Which lines of the data contain the string "left"? Copy every one.
━━━━━━
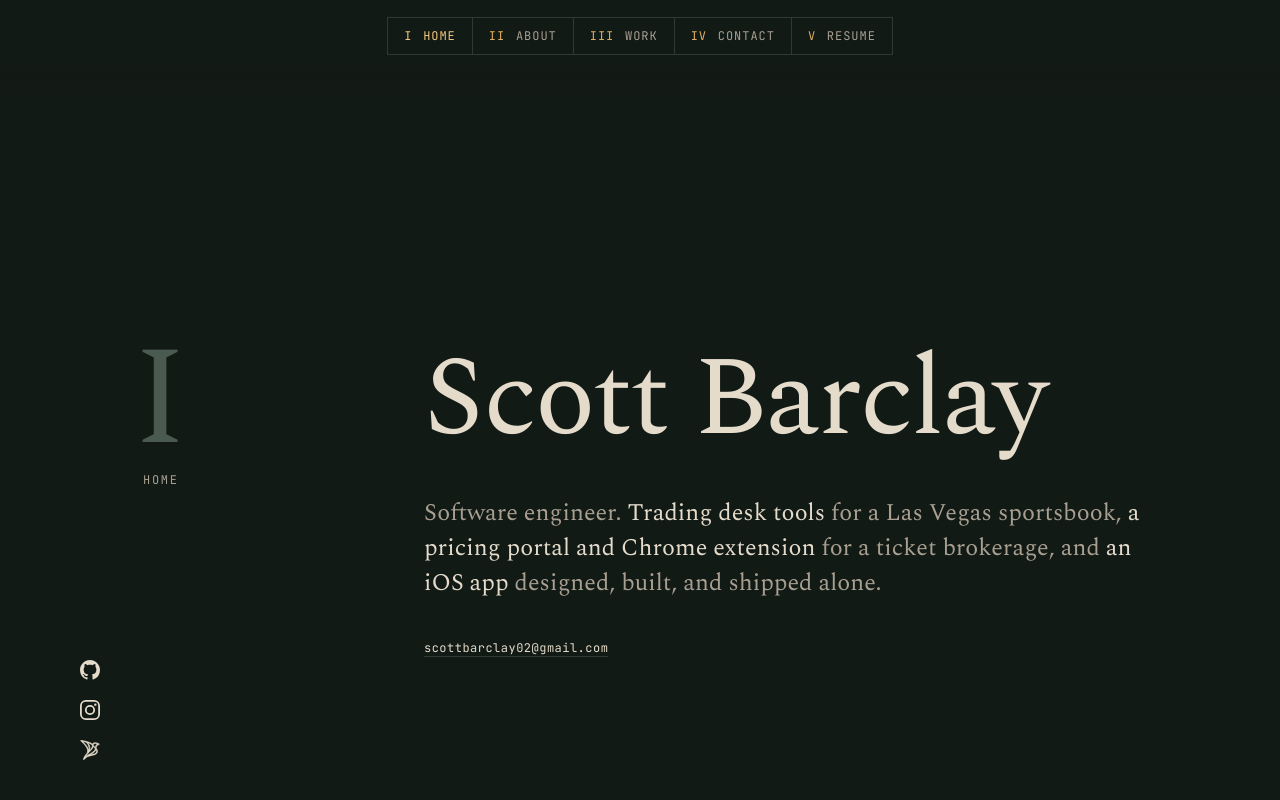
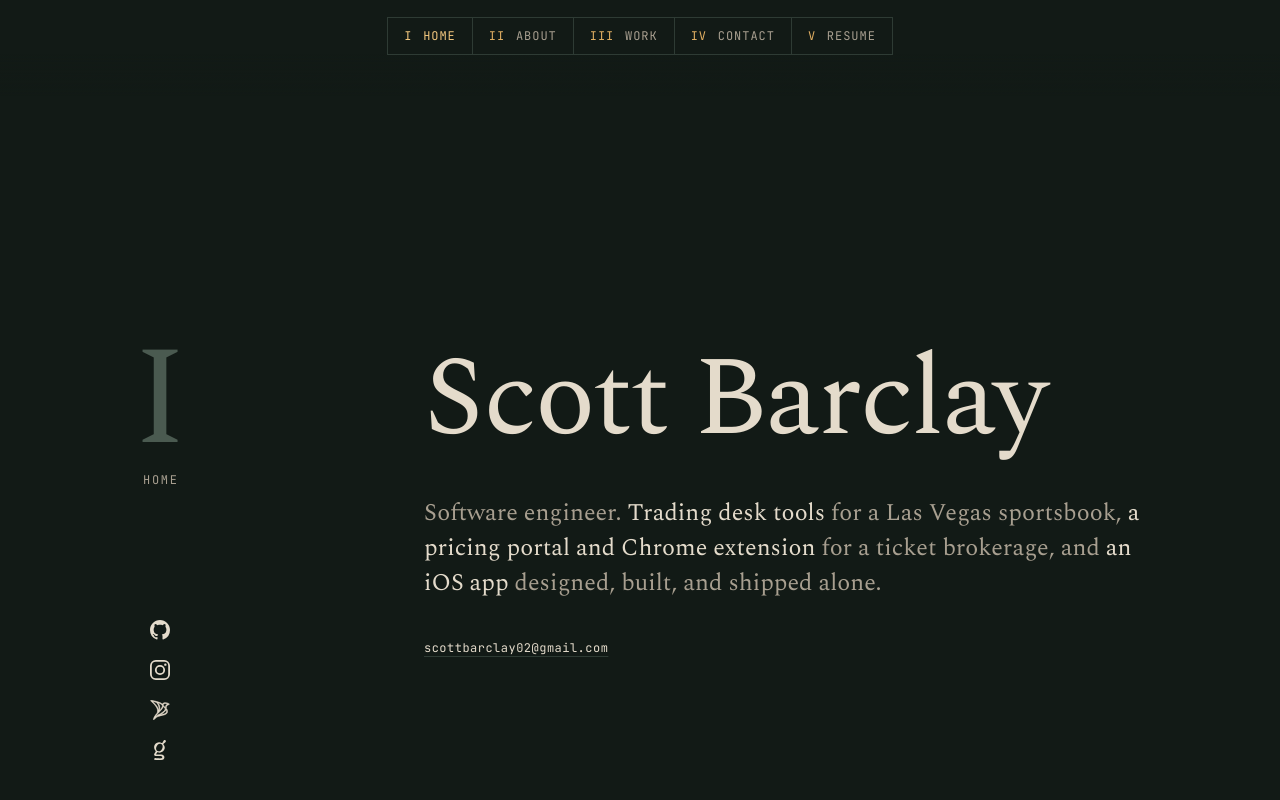
Before and after one commit to sbrcly/portfolio-v4, a Next.js app: page / in a window 1280 px wide. Shown: the top 800 px of the page. Built offline with nearby package versions, Linux system fonts and the light colour scheme.

Commit message:
goodreads, icons on the axis, scroll docked footer icons

```diff
--- a/app/page.module.css
+++ b/app/page.module.css
@@ -53,11 +53,12 @@
   display: none;
 }
 
-/* IV Contact */
+/* IV Contact. No statement: the email opens the measure, 28px under its
+   rule (the measure's own 12px and this margin). */
 
 .contactEmail {
   display: inline-block;
-  margin-top: 24px;
+  margin-top: 16px;
   font-weight: 200;
   font-size: 48px;
   line-height: normal;
@@ -109,7 +110,6 @@
   }
 
   .contactEmail {
-    margin-top: 16px;
     font-size: 26px;
     word-break: break-all;
   }
--- a/app/page.tsx
+++ b/app/page.tsx
@@ -23,7 +23,7 @@ export default function Home() {
   return (
     <>
       <Frame />
-      <Margin chapters={MARGIN} />
+      <Margin chapters={MARGIN} dockFrom="iv" />
       <main id="content">
         <Hero />
 
@@ -110,7 +110,6 @@ export default function Home() {
             numeral="IV"
             label="Contact"
             headingId="h-iv"
-            statement="Email is the only channel."
           >
             <a
               href={`mailto:${EMAIL}`}
--- a/components/chapter-opener/ChapterOpener.tsx
+++ b/components/chapter-opener/ChapterOpener.tsx
@@ -6,7 +6,8 @@ type Props = {
   label: string;
   /** id for the h2; the enclosing section points aria-labelledby at it. */
   headingId: string;
-  statement: string;
+  /** The measure's opening line. Without one it opens with its children. */
+  statement?: string;
   children?: React.ReactNode;
 };
 
@@ -28,7 +29,7 @@ export default function ChapterOpener({
         </h2>
       </div>
       <div className={styles.measure} data-fade="">
-        <p className={styles.statement}>{statement}</p>
+        {statement && <p className={styles.statement}>{statement}</p>}
         {children}
       </div>
     </div>
--- a/components/footer/Footer.tsx
+++ b/components/footer/Footer.tsx
@@ -2,17 +2,51 @@ import { EMAIL, RESUME_HREF } from "@/components/frame/chapters";
 import SocialIcons from "@/components/social/SocialIcons";
 import styles from "./footer.module.css";
 
+const COLOPHON = "Scott Barclay · 2026";
+const RESUME = (
+  <>
+    <span className={styles.numeral}>V</span>&nbsp;Resume
+  </>
+);
+
 export default function Footer() {
   return (
     <footer className={styles.footer}>
-      <span className={styles.colophon}>Scott Barclay · 2026</span>
+      <span className={styles.colophon}>{COLOPHON}</span>
+      {/* From 960px up: where the running margin's icons end the page. */}
+      <span className={styles.slot} />
       <a href={`mailto:${EMAIL}`} className={styles.email}>
         {EMAIL}
       </a>
       <SocialIcons className={styles.social} />
       <a href={RESUME_HREF} className={styles.resume}>
-        <span className={styles.numeral}>V</span>&nbsp;Resume
+        {RESUME}
       </a>
     </footer>
   );
 }
+
+/**
+ * The footer's line again, with nothing in it seen, for the running margin
+ * to pin to the viewport's bottom: exactly where the footer is when the page
+ * can scroll no further. Its children go in the lead, the box that runs from
+ * the line's left edge to the slot's, so a child can be placed on the slot
+ * (left: 100%) without the slot being measured.
+ */
+export function FooterGhost({ children }: { children: React.ReactNode }) {
+  return (
+    <div className={`${styles.footer} ${styles.ghost}`}>
+      <div className={styles.lead}>
+        <span className={styles.unseen} aria-hidden="true">
+          {COLOPHON}
+        </span>
+        {children}
+      </div>
+      <span className={styles.slot} />
+      <div className={`${styles.rest} ${styles.unseen}`} aria-hidden="true">
+        <span>{EMAIL}</span>
+        <span>{RESUME}</span>
+      </div>
+    </div>
+  );
+}
--- a/components/footer/footer.module.css
+++ b/components/footer/footer.module.css
@@ -1,10 +1,13 @@
 .footer {
+  --line-gap: 28px;
+  /* The space under the line. */
+  --foot: 40px;
   display: flex;
   align-items: center;
-  gap: 28px;
+  gap: var(--line-gap);
   width: var(--column);
   margin: 0 auto;
-  padding: 32px 0 40px;
+  padding: 32px 0 var(--foot);
   border-top: 1px solid var(--rule);
   font-family: var(--font-mono);
   font-weight: 400;
@@ -22,16 +25,67 @@
   color: var(--brass);
 }
 
-/* The icon links, below 960px: from there up the running margin has them. */
+/* The icon links, below 960px: from there up they are the running margin's,
+   and they end the page docked in the slot (components/margin). */
 .social {
   --gap: 24px;
   display: none;
+}
+
+/* The slot: four icons in a row, 24px apart, centered between the colophon
+   and the email and on the line, whatever the line's height. Empty: the
+   icons over it are the margin's. */
+.slot {
+  display: none;
+  width: 152px;
+  height: 20px;
+  margin: -10px auto;
 }
 
 @media (max-width: 959px) {
   .social {
     display: flex;
   }
+}
+
+@media (min-width: 960px) {
+  .colophon {
+    margin-right: 0;
+  }
+
+  .slot {
+    display: block;
+  }
+}
+
+/* The ghost (FooterGhost): the same line with the free space given to two
+   boxes rather than the slot's margins, half each, so the lead ends where
+   the slot begins. Shown only where the margin shows it, from 960px up. */
+.ghost {
+  gap: 0;
+  border-top-color: transparent;
+}
+
+.ghost .slot {
+  margin-right: 0;
+  margin-left: 0;
+}
+
+.lead {
+  position: relative;
+  flex: 1 1 auto;
+  padding-right: var(--line-gap);
+}
+
+.rest {
+  display: flex;
+  flex: 1 1 auto;
+  gap: var(--line-gap);
+  padding-left: var(--line-gap);
+}
+
+.unseen {
+  visibility: hidden;
 }
 
 /* Phone: email on its own row, the icons on the next, then the colophon and
--- a/components/margin/Margin.tsx
+++ b/components/margin/Margin.tsx
@@ -9,6 +9,7 @@ import {
   getLightTarget,
   subscribeLightTarget,
 } from "@/components/light/handover";
+import { FooterGhost } from "@/components/footer/Footer";
 import { hasViewTimelines, onScrollFrame } from "@/components/scroll/frames";
 import SocialIcons from "@/components/social/SocialIcons";
 import { planMargin, type MarginChapter } from "./glyphs";
@@ -101,14 +102,27 @@ const litEntry = () =>
  * and back in after it. The second line keeps the light's timing.
  *
  * Numeral, label, and entry are decorative and hidden from assistive
- * technology. The icon links pinned at the column's foot are not: they are
- * the one part of the margin that is read, focused, and clicked.
+ * technology. The icon links are not: they are the one part of the margin
+ * that is read, focused, and clicked. They stand stacked on the margin's
+ * axis at the viewport's foot, and over the page's last stretch of scroll
+ * they travel to the footer's empty slot and stay over it, still fixed
+ * (margin.module.css has the window).
  */
-export default function Margin({ chapters }: { chapters: MarginChapter[] }) {
+export default function Margin({
+  chapters,
+  dockFrom,
+}: {
+  chapters: MarginChapter[];
+  /** The chapter whose top on the midline opens the dock's window. Without
+      one, the window is the page's last viewport height of scroll. */
+  dockFrom?: string;
+}) {
   const root = useRef<HTMLDivElement>(null);
   const head = useRef<HTMLDivElement>(null);
   const entry = useRef<HTMLSpanElement>(null);
   const plan = useMemo(() => planMargin(chapters), [chapters]);
+  // The chapter's position: its data-chapter, and its timeline's number.
+  const dockChapter = chapters.findIndex((chapter) => chapter.id === dockFrom);
 
   useEffect(() => {
     const rootEl = root.current;
@@ -144,7 +158,7 @@ export default function Margin({ chapters }: { chapters: MarginChapter[] }) {
     // the rules in margin.module.css: the lead on the outgoing chapter, the
     // trail on the incoming one until its top is under the frame, each
     // stopping at the chapter's center, and the trail ending with the page.
-    // Reduced motion steps at the boundary.
+    // Reduced motion steps at the boundary. The dock's progress likewise.
     let stopFrames: (() => void) | undefined;
     if (!hasViewTimelines()) {
       const sections = [
@@ -154,6 +168,12 @@ export default function Margin({ chapters }: { chapters: MarginChapter[] }) {
       const reduced = window.matchMedia("(prefers-reduced-motion: reduce)");
       const within = (value: number, from: number, to: number) =>
         Math.min(1, Math.max(0, (value - from) / (to - from)));
+      const write = (name: string, progress: number) => {
+        const value = String(+progress.toFixed(4));
+        if (rootEl.style.getPropertyValue(name) !== value) {
+          rootEl.style.setProperty(name, value);
+        }
+      };
 
       stopFrames = onScrollFrame(() => {
         if (!wide.matches) return;
@@ -188,12 +208,20 @@ export default function Margin({ chapters }: { chapters: MarginChapter[] }) {
                 Math.max(trail, trail / Math.max(trail + 1 - pageEnd, 0.0001))) /
               2;
 
-          const name = `--boundary-${incoming.dataset.chapter}`;
-          const value = String(+progress.toFixed(4));
-          if (rootEl.style.getPropertyValue(name) !== value) {
-            rootEl.style.setProperty(name, value);
-          }
+          write(`--boundary-${incoming.dataset.chapter}`, progress);
         });
+
+        const dockEnd = end > 0 ? within(window.scrollY, end - height, end) : 0;
+        let dock = dockEnd;
+        if (dockChapter > 0 && sections[dockChapter]) {
+          const top = sections[dockChapter].getBoundingClientRect().top;
+          const dockStart = within(half - top, 0, height);
+          dock = Math.max(
+            dockStart / Math.max(dockStart + 1 - dockEnd, 0.0001),
+            within(dockEnd, 0.9, 1)
+          );
+        }
+        write("--dock", reduced.matches ? +(dock > 0.5) : dock);
       });
     }
 
@@ -203,7 +231,7 @@ export default function Margin({ chapters }: { chapters: MarginChapter[] }) {
       entryFader.stop();
       stopFrames?.();
     };
-  }, [plan]);
+  }, [plan, dockChapter]);
 
   const glyphs = plan.glyphs.map(({ char, before, opacity, width }, index) => (
     <span key={index} className={styles.run}>
@@ -263,7 +291,21 @@ export default function Margin({ chapters }: { chapters: MarginChapter[] }) {
           data-phase="in"
           aria-hidden="true"
         />
-        <SocialIcons className={styles.social} />
+      </div>
+      <div
+        className={styles.dock}
+        data-from={dockChapter > 0 ? "" : undefined}
+        style={
+          dockChapter > 0
+            ? ({
+                "--dock-timeline": `--chapter-${dockChapter}`,
+              } as React.CSSProperties)
+            : undefined
+        }
+      >
+        <FooterGhost>
+          <SocialIcons className={styles.social} />
+        </FooterGhost>
       </div>
     </div>
   );
--- a/components/margin/margin.module.css
+++ b/components/margin/margin.module.css
@@ -38,23 +38,56 @@
   gap: 12px;
 }
 
-/* The icon links, pinned 40px above the viewport's bottom. No left or right:
-   the block keeps the place it has in the column, on its left edge. The one
-   part of the margin that takes the pointer. Off below 620px of height,
-   where it would run into the numeral. */
+/* The icon links. A copy of the footer's line (FooterGhost), nothing in it
+   seen, lies on the viewport's bottom edge, where the footer itself is when
+   the page ends; the icons are placed in its lead, whose right edge is the
+   slot's left. Off below 620px of height, where the stack would run into
+   the numeral. */
+.dock {
+  position: fixed;
+  right: 0;
+  bottom: 0;
+  left: 0;
+  display: none;
+}
+
+@media (min-height: 620px) {
+  .dock {
+    display: block;
+  }
+}
+
+/* Each icon is placed by hand, a straight line in --dock from its place in
+   the stack (0) to its place in the slot (1). The stack: centered on the
+   margin's axis, 20px apart, the last icon 40px above the viewport's bottom.
+   The slot: a row from the lead's right edge, 24px apart, centered on the
+   line. The list has no size, so only the links take the pointer; the one
+   part of the margin that does. */
 .social {
-  --gap: 20px;
-  position: fixed;
-  bottom: 40px;
-  display: none;
-  flex-direction: column;
+  --stack-gap: 20px;
+  --row-gap: 24px;
+  /* The targets go on meeting as the icons move apart. */
+  --gap: calc(
+    var(--stack-gap) + var(--dock) * (var(--row-gap) - var(--stack-gap))
+  );
+  position: absolute;
+  top: 0;
+  bottom: 0;
+  left: calc(var(--dock) * 100% + (1 - var(--dock)) * (var(--axis) - 10px));
   pointer-events: auto;
 }
 
-@media (min-height: 620px) {
-  .social {
-    display: flex;
-  }
+/* The lead's bottom edge is the line's, --foot above the viewport's. */
+.social li {
+  position: absolute;
+  left: calc(var(--dock) * var(--index) * (20px + var(--row-gap)));
+  bottom: calc(
+    var(--dock) * (50% - 10px) + (1 - var(--dock)) *
+      (
+        40px - var(--foot) + (var(--count) - 1 - var(--index)) *
+          (20px + var(--stack-gap))
+      )
+  );
 }
 
 .numeral {
@@ -264,6 +297,64 @@
   }
 }
 
+/* The dock's progress. Its window ends where the page does, and opens one
+   viewport height of scroll before that, or, given a chapter (Margin.tsx
+   sets data-from and the chapter's timeline), with that chapter's top on the
+   viewport's midline: the boundary the numeral turns on. A window that opens
+   on a chapter is two halves, each a viewport height of scroll long: from
+   its opening on, on the chapter's timeline, and up to the page's end, on
+   the root's. Inside both, the first over the first plus what is left of the
+   second is the scroll's place in the window, linear from one end to the
+   other. The window is never shorter than the page's last tenth of a
+   viewport, so a page that ends before the chapter's top reaches the midline
+   still ends docked. */
+@supports (animation-timeline: view()) {
+  .dock {
+    animation: dock-end linear both;
+    animation-timeline: scroll(root);
+    animation-range-start: calc(100% - 100svh);
+    animation-range-end: 100%;
+    --dock-window: var(--dock-end);
+    --dock: var(--dock-window);
+  }
+
+  .dock[data-from] {
+    animation: dock-start linear both, dock-end linear both;
+    animation-timeline: var(--dock-timeline), scroll(root);
+    animation-range-start: cover 50svh, calc(100% - 100svh);
+    animation-range-end: cover 150svh, 100%;
+    --dock-window: max(
+      var(--dock-start) / max(var(--dock-start) + 1 - var(--dock-end), 0.0001),
+      clamp(0, (var(--dock-end) - 0.9) * 10, 1)
+    );
+  }
+
+  /* Reduced motion: one jump, at the window's midpoint. */
+  @media (prefers-reduced-motion: reduce) {
+    .dock {
+      --dock: clamp(0, (var(--dock-window) - 0.5) * 100000, 1);
+    }
+  }
+}
+
+@keyframes dock-start {
+  from {
+    --dock-start: 0;
+  }
+  to {
+    --dock-start: 1;
+  }
+}
+
+@keyframes dock-end {
+  from {
+    --dock-end: 0;
+  }
+  to {
+    --dock-end: 1;
+  }
+}
+
 @keyframes lead-1 {
   from {
     --lead-1: 0;
--- a/components/social/SocialIcons.tsx
+++ b/components/social/SocialIcons.tsx
@@ -41,18 +41,32 @@ const LINKS = [
       </svg>
     ),
   },
+  {
+    label: "Goodreads",
+    href: "https://www.goodreads.com/user/show/138723724",
+    icon: (
+      <svg viewBox="0 0 24 24" aria-hidden="true" focusable="false">
+        <path d="M17.346.026c.422-.083.859.037 1.179.325.346.284.55.705.557 1.153-.023.457-.247.88-.612 1.156l-2.182 1.748a.601.601 0 0 0-.255.43.52.52 0 0 0 .11.424 5.886 5.886 0 0 1 .832 6.58c-1.394 2.79-4.503 3.99-7.501 2.927a.792.792 0 0 0-.499-.01c-.224.07-.303.18-.453.383l-.014.02-.941 1.254s-.792.985.457.935c3.027-.119 3.817-.119 5.439-.01 2.641.18 3.806 1.903 3.806 3.275 0 1.623-1.036 3.383-3.809 3.383a117.46 117.46 0 0 0-5.517-.03c-.31.005-.597.013-.835.02-.228.006-.41.011-.52.011-.712 0-1.648-.186-1.66-1.068-.008-.729.624-1.12 1.11-1.172.43-.045.815.007 1.24.064.252.034.518.07.815.088.185.011.366.025.552.038.53.038 1.102.08 1.926.087.427.005.759.01 1.025.015.695.012.941.016 1.28-.015 1.248-.112 1.832-.61 1.832-1.376 0-.805-.584-1.264-1.698-1.414-1.564-.213-2.33-.163-3.72-.074a87.66 87.66 0 0 1-1.669.095c-.608.029-2.449.026-2.682-1.492-.053-.416-.073-1.116.807-2.325l.75-1.003c.36-.49.582-.898.053-1.559 0 0-.39-.468-.52-.638-1.215-1.587-1.512-4.08-.448-6.114 1.577-3.011 5.4-4.26 8.37-2.581.253.143.438.203.655.163.201-.032.27-.167.363-.344.02-.04.042-.082.067-.126.004-.01.241-.465.535-1.028l.734-1.41a1.493 1.493 0 0 1 1.041-.785ZM9.193 13.243c1.854.903 3.912.208 5.254-2.47 1.352-2.699.827-5.11-1.041-6.023C10.918 3.537 8.81 5.831 8.017 7.41c-1.355 2.698-.717 4.886 1.147 5.818Z" />
+      </svg>
+    ),
+  },
 ];
 
 /**
- * The three links out, as icons with no text: each link is named by its
+ * The four links out, as icons with no text: each link is named by its
  * aria-label. The list's layout (direction, --gap, where it shows) belongs
- * to whoever places it: the running margin and the footer.
+ * to whoever places it: the running margin and the footer. A placer that
+ * sets each icon by hand has its place in the list (--index) and the
+ * list's length (--count).
  */
 export default function SocialIcons({ className }: { className?: string }) {
   return (
-    <ul className={className ? `${styles.list} ${className}` : styles.list}>
-      {LINKS.map(({ label, href, icon }) => (
-        <li key={label}>
+    <ul
+      className={className ? `${styles.list} ${className}` : styles.list}
+      style={{ "--count": LINKS.length } as React.CSSProperties}
+    >
+      {LINKS.map(({ label, href, icon }, index) => (
+        <li key={label} style={{ "--index": index } as React.CSSProperties}>
           <a
             href={href}
             className={styles.link}
```
Also changed, not shown: app/globals.css (+21 -0 lines), public/images/prava-mark-source.png (deleted).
━━━━━━
Answer space:
+ * the line's left edge to the slot's, so a child can be placed on the slot
+ * (left: 100%) without the slot being measured.
+  margin-left: 0;
+  padding-left: var(--line-gap);
-/* The icon links, pinned 40px above the viewport's bottom. No left or right:
-   the block keeps the place it has in the column, on its left edge. The one
+   slot's left. Off below 620px of height, where the stack would run into
+  left: 0;
+  left: calc(var(--dock) * 100% + (1 - var(--dock)) * (var(--axis) - 10px));
+  left: calc(var(--dock) * var(--index) * (20px + var(--row-gap)));
+   the root's. Inside both, the first over the first plus what is left of the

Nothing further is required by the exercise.